#### WHAT TO WORK ON
From the records below, state how many lines hold the string "color", without any other text.

#### Stored dataset items
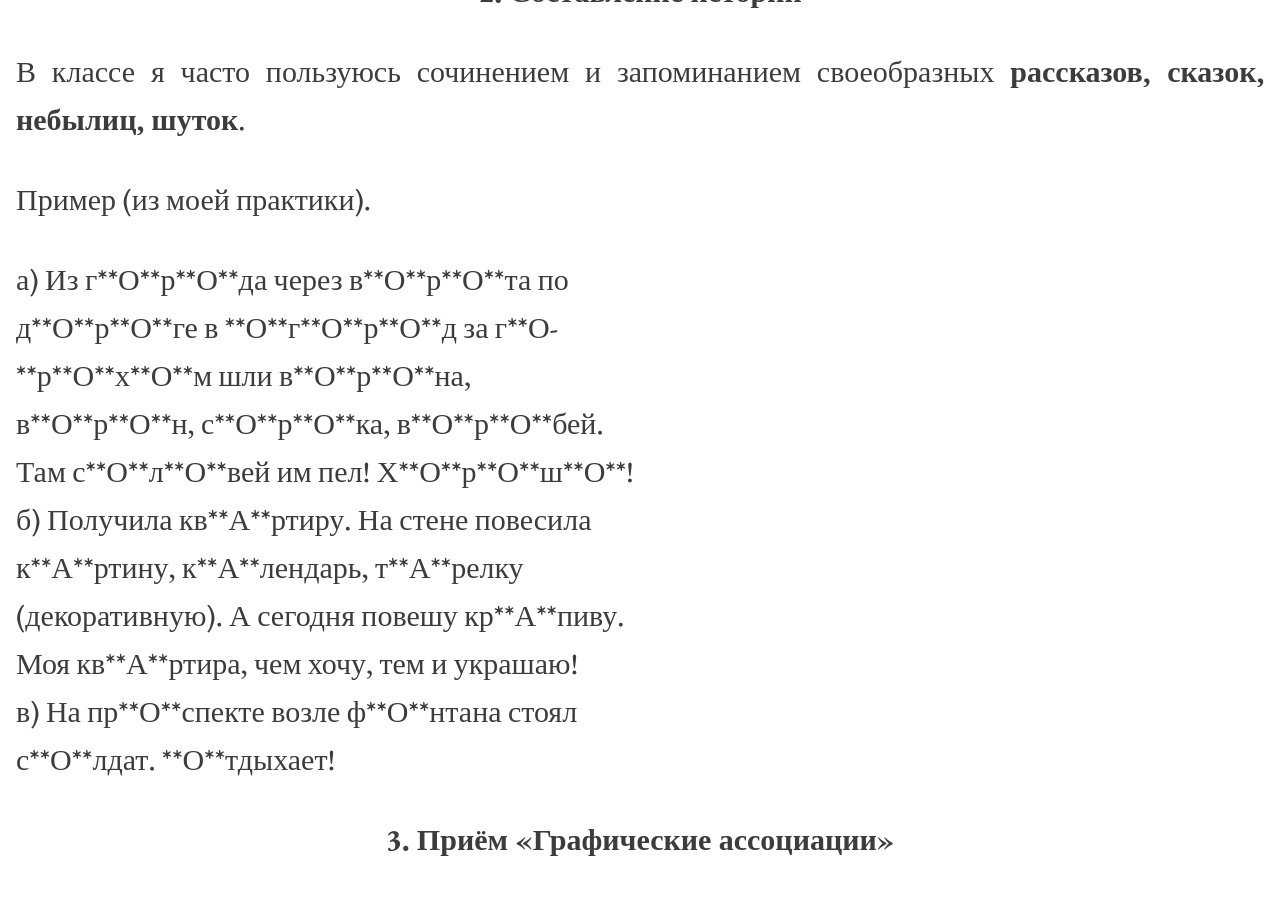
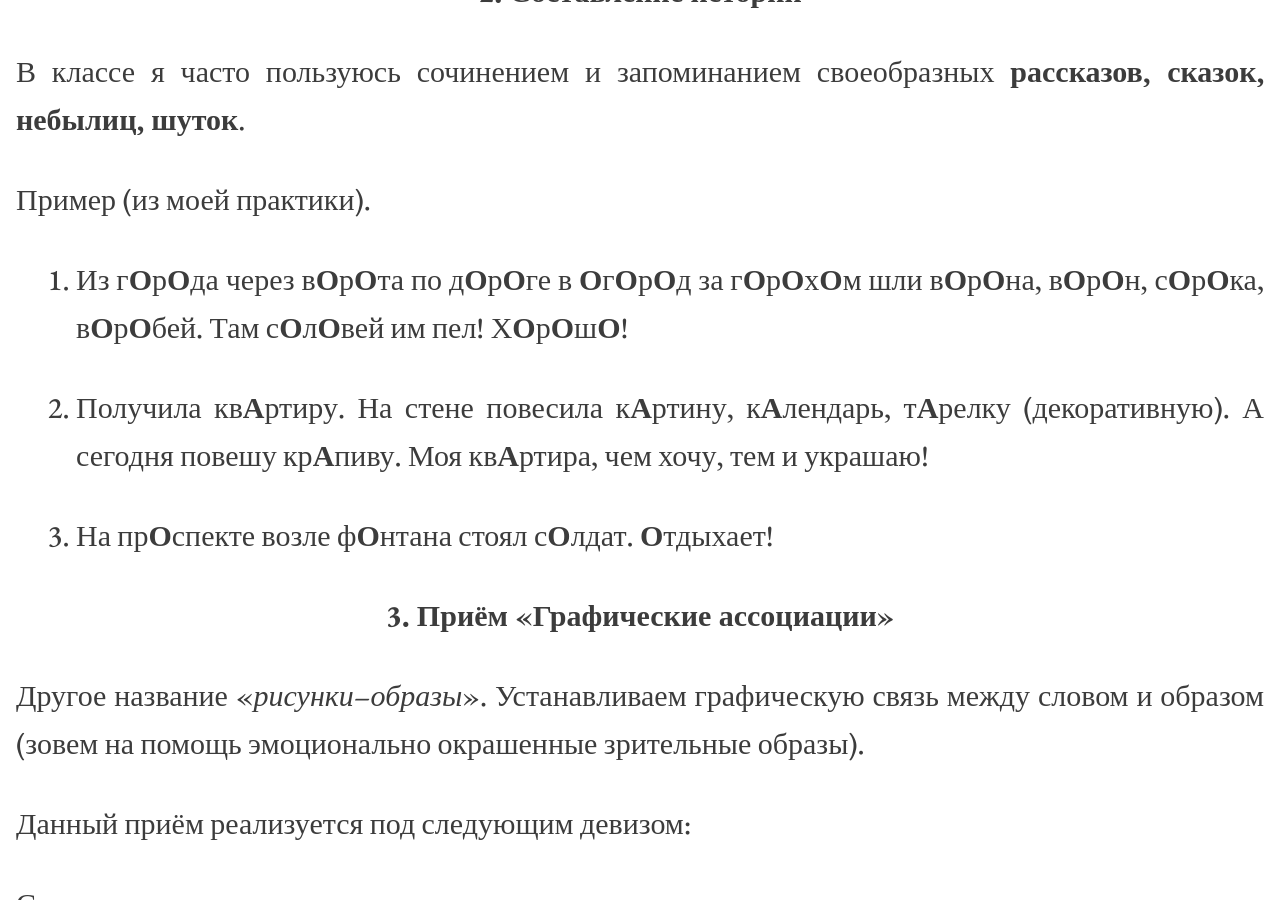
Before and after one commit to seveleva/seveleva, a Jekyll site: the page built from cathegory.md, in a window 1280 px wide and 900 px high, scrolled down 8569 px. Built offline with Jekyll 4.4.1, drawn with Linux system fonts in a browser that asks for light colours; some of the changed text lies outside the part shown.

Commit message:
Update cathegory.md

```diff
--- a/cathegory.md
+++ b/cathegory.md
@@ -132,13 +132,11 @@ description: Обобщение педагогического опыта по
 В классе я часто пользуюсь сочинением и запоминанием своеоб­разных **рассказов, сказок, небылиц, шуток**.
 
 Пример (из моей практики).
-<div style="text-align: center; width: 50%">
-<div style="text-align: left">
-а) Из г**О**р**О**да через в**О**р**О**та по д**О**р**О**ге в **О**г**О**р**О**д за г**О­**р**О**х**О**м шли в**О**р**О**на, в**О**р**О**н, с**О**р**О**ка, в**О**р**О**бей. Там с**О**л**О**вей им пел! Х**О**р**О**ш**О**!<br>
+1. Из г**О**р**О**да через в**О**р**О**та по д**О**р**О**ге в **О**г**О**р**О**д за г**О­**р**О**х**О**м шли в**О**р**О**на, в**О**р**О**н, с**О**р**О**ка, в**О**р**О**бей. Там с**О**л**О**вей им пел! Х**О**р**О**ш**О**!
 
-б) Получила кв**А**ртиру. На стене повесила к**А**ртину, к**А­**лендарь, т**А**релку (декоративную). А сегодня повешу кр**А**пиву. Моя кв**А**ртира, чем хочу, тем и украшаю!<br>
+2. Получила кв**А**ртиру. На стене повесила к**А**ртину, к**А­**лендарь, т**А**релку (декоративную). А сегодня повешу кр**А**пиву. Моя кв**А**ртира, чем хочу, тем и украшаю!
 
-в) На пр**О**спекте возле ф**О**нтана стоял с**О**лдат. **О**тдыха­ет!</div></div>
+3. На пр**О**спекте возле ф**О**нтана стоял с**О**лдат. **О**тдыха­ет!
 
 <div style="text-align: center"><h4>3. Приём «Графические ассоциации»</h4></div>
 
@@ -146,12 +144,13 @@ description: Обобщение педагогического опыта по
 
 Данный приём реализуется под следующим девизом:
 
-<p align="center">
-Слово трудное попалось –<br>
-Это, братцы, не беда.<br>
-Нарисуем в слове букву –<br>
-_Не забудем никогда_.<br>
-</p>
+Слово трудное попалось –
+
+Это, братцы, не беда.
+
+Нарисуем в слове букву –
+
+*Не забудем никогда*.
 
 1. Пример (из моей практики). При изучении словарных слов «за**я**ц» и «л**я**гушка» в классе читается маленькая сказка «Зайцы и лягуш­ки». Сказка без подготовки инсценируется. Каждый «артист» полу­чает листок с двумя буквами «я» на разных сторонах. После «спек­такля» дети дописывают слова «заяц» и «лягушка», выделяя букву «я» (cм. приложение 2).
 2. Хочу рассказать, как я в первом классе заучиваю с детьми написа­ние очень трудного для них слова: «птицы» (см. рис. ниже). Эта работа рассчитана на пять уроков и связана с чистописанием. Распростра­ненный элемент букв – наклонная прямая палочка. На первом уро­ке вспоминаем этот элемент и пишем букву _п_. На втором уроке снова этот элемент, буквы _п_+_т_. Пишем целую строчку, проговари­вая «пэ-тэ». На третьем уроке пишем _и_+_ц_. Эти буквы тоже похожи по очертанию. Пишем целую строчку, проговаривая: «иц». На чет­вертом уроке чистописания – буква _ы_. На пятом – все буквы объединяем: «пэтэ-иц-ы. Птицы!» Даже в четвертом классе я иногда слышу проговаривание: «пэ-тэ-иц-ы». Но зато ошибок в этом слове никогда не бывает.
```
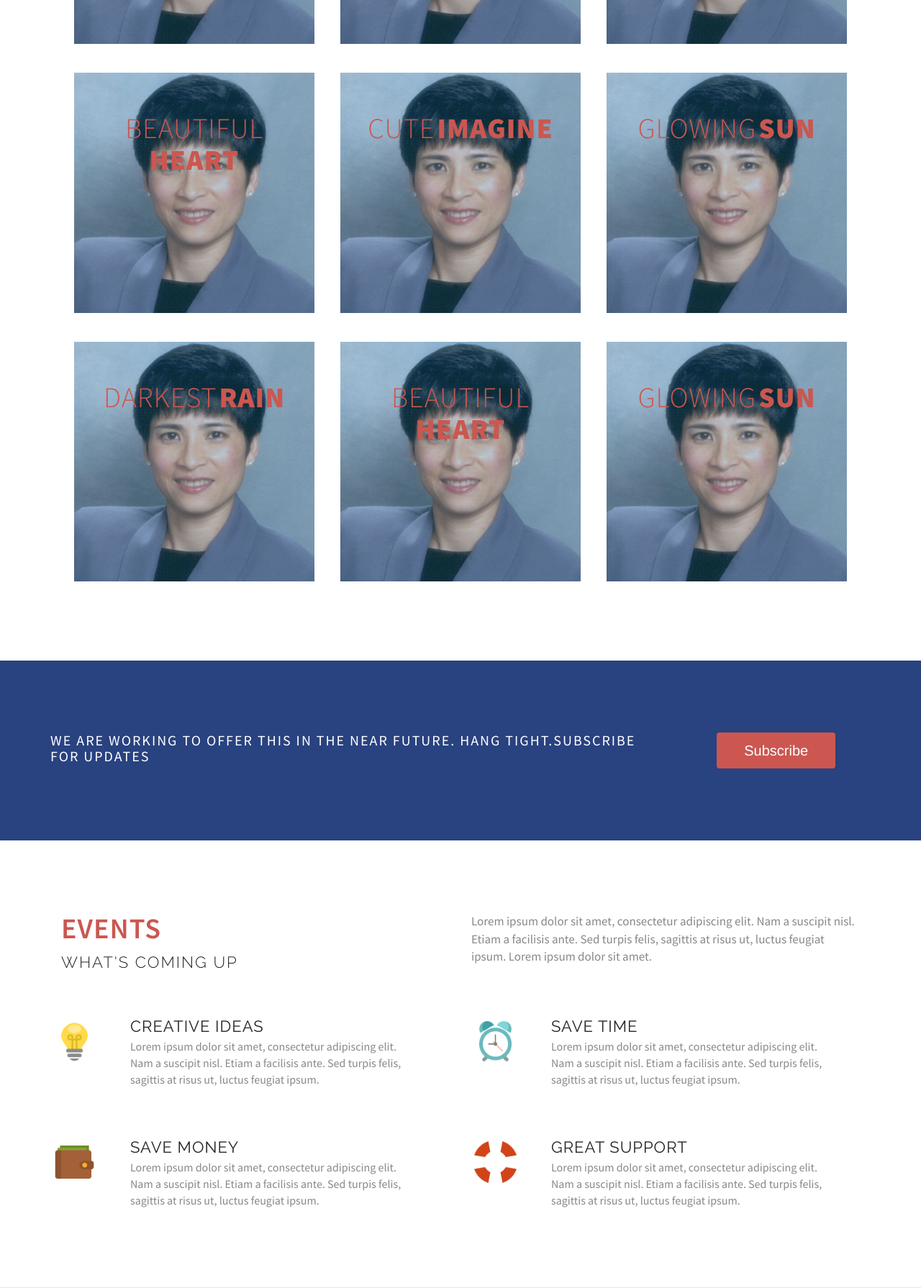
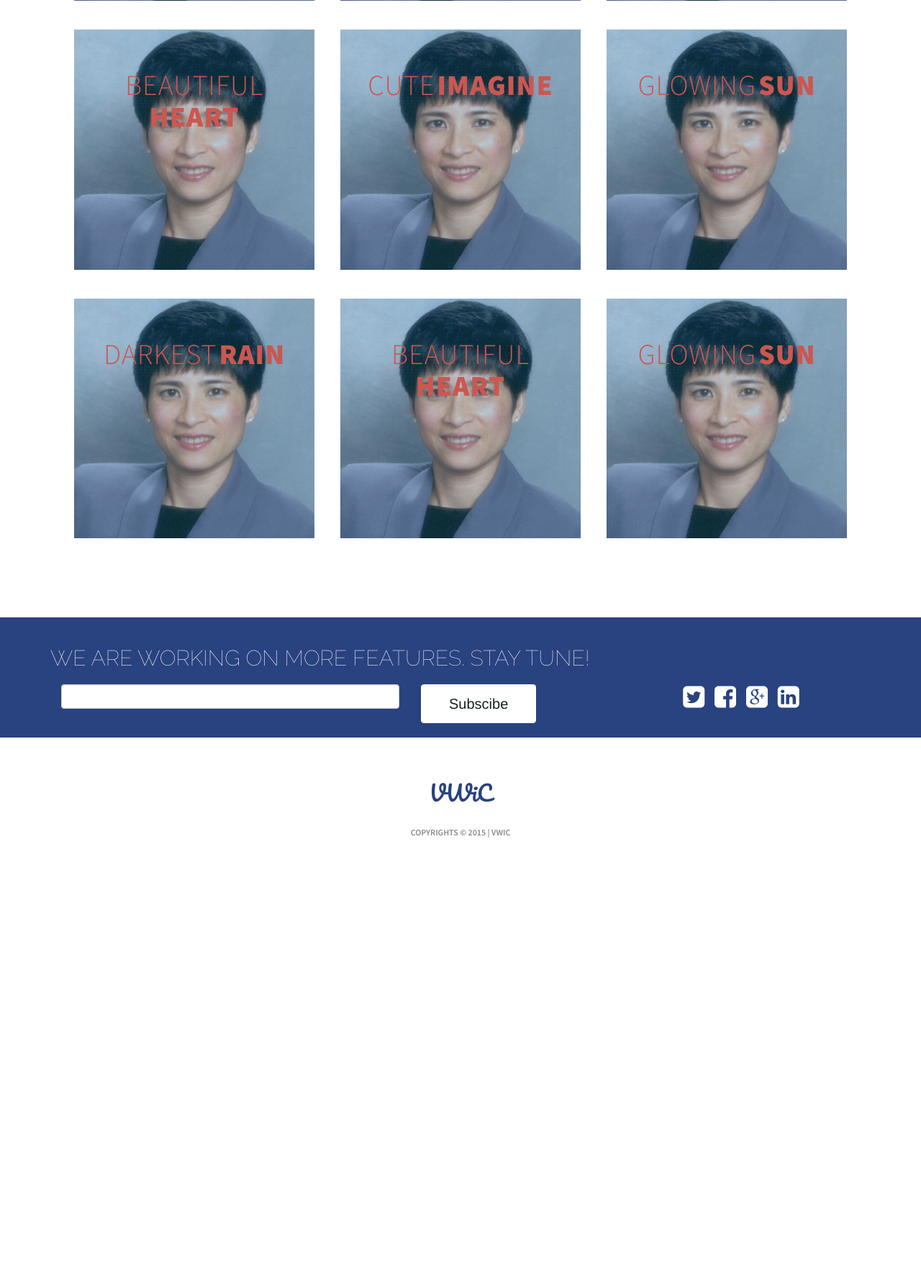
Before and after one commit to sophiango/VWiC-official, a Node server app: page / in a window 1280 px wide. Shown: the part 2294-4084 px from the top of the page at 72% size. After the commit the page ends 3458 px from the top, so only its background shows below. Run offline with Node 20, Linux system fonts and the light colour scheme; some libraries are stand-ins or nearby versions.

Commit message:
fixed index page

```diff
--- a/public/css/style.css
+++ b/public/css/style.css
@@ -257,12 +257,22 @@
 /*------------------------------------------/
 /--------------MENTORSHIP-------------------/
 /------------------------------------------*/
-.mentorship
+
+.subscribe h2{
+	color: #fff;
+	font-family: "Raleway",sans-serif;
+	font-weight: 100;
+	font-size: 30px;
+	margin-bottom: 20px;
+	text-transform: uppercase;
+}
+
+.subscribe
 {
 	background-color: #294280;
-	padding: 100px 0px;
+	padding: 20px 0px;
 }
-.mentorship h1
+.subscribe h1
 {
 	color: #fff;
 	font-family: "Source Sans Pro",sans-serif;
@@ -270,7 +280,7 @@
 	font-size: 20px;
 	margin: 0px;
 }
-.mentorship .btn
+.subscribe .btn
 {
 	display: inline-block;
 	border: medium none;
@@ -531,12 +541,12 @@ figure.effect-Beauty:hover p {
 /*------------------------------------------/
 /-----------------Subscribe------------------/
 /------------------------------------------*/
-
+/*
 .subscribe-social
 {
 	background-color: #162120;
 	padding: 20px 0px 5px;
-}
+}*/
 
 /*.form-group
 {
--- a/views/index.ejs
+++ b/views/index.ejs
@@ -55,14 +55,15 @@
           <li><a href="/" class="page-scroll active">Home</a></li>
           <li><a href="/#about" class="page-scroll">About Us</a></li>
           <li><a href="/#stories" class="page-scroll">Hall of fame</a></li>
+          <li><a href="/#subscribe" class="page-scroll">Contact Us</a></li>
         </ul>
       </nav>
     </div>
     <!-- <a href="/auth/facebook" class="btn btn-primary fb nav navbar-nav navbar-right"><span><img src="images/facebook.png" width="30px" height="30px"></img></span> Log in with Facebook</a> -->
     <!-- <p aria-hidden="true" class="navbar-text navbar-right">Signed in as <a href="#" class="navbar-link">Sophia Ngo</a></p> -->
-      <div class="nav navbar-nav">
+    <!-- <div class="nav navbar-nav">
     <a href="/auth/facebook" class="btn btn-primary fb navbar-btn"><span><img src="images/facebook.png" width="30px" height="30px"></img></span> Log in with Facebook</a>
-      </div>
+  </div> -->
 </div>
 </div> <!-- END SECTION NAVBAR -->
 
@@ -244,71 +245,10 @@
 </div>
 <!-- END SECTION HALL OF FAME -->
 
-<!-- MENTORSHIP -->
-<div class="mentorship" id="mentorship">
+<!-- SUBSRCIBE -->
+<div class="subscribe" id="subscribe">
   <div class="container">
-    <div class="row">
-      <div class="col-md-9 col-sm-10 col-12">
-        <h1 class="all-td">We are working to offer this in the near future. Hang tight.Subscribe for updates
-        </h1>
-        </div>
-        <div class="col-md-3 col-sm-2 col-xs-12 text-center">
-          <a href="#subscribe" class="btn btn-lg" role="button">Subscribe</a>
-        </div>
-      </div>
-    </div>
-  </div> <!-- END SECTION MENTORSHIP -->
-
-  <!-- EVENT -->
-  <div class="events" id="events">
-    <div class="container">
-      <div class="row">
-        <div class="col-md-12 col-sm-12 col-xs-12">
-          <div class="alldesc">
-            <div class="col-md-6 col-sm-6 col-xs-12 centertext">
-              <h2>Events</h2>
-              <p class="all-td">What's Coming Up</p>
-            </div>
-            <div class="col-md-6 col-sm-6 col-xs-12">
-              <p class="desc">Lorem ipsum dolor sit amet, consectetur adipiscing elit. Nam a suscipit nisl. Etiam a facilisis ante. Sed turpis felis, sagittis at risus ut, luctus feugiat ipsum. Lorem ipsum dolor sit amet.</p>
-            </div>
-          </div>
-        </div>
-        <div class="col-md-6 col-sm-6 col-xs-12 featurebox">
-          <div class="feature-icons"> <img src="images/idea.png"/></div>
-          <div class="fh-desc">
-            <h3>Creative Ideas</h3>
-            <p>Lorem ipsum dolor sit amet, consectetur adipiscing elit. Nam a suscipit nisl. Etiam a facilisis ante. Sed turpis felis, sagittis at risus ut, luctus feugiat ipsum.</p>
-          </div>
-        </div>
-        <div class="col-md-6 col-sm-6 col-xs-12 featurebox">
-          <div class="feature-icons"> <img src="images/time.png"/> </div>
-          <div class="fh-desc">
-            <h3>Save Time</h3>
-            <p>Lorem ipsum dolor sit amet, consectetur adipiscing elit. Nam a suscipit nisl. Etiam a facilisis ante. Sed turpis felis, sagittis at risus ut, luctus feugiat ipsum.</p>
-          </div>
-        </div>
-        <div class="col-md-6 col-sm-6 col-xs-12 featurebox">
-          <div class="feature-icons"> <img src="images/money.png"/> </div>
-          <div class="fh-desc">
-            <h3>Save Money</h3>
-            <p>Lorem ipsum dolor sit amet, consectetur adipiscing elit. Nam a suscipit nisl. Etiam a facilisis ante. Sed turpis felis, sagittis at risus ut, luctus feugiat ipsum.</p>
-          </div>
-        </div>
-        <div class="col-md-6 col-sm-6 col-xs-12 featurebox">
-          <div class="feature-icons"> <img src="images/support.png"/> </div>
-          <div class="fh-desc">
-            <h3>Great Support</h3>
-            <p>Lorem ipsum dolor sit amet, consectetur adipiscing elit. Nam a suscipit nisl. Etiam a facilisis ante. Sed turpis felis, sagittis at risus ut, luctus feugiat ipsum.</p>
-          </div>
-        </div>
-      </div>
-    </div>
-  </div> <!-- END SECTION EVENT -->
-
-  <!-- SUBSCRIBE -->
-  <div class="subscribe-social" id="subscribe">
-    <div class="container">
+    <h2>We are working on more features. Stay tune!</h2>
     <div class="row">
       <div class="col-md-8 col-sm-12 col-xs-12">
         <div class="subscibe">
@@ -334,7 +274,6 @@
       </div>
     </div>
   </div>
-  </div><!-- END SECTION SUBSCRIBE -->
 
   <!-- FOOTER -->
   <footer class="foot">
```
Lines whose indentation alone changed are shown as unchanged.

#### SOLUTION
4